In development for three years, this project codenamed Neptune is now on hold due to an economic disagreement between the American giant and its Chinese counterpart, whose relationship is nevertheless fundamental since the latter has offered a gateway to Blizzard games on the Chinese market for many years . According to information from Bloomberg, this title was not a simple port of World of Warcraft on mobile but a brand new MMO taking place in the same universe at a different time.
“Activision Blizzard’s foray into mobile gaming was one of the driving factors behind Microsoft’s $69 billion acquisition of the US video game giant, which has been the subject of sexism allegations“, recalls Bloomberg. We know in particular that a mobile version of Call of Duty: Warzone is in development at Activision studios, and the announcement of an Overwatch on iOS / Android also seems to be only a matter of time. Despite numerous criticisms of its economic model, Diablo Immortal has already collected tens of millions of dollars.
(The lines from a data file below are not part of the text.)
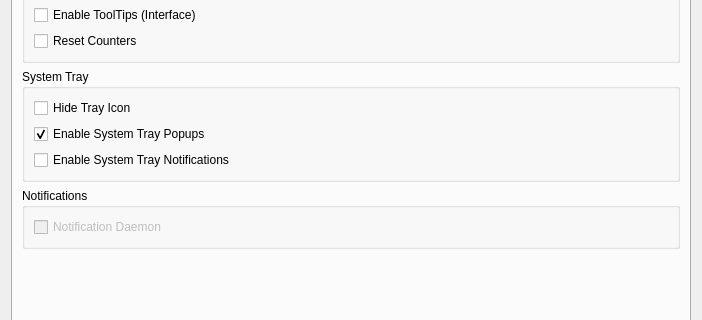
Qt form code/control_box/ui/controlbox.ui (andrew-bibb/cmst) before a commit; both pictures show x 0 to 702 and y 96 to 416 of the 702 by 546 pixel window.
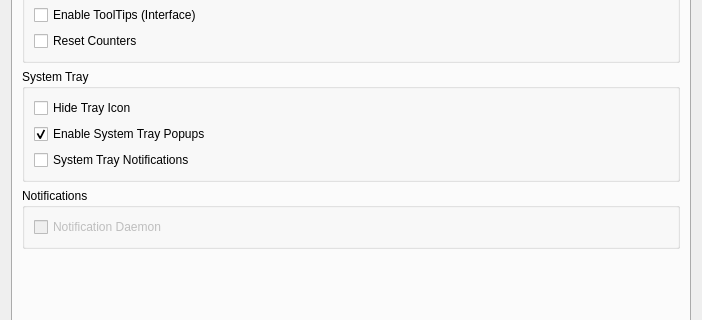
The same form after that commit. The open tabs and pages were chosen to show the change. Icons and pictures are not drawn.

Diff of the .ui file:
```diff
--- a/code/control_box/ui/controlbox.ui
+++ b/code/control_box/ui/controlbox.ui
@@ -902,7 +902,7 @@
              <string>&lt;html&gt;&lt;head/&gt;&lt;body&gt;&lt;p&gt;If checked the system tray will popup a notify message when a significant connman related event is received.&lt;/p&gt;&lt;p&gt;Notifications can be handled by the System Tray Icon, or by a Notify daemon if one is installed.  Both can not be active at the same time.&lt;/p&gt;&lt;/body&gt;&lt;/html&gt;</string>
             </property>
             <property name="text">
-             <string>Enable System Tray Notifications</string>
+             <string>System Tray Notifications</string>
             </property>
            </widget>
           </item>
```
Left out of the diff: 55 changed lines with no effect on the pictures.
Regarding World of Warcraft, however, things look more delicate. In addition to the cancellation of NetEase Games’ MMO, Blizzard has also dropped another Pokémon GO-inspired mobile Warcraft game, codenamed Orbis, which had been in production for more than four years, again according to Bloomberg. The cancellation of these projects comes amid the decline of the World of Warcraft franchise, as seen in Activision Blizzard’s recent financial results. The releases of World of Warcraft: Wrath of the Lich King Classic (September 26) and World of Warcraft: Dragonflight (2022), however, will revitalize the license in the coming months.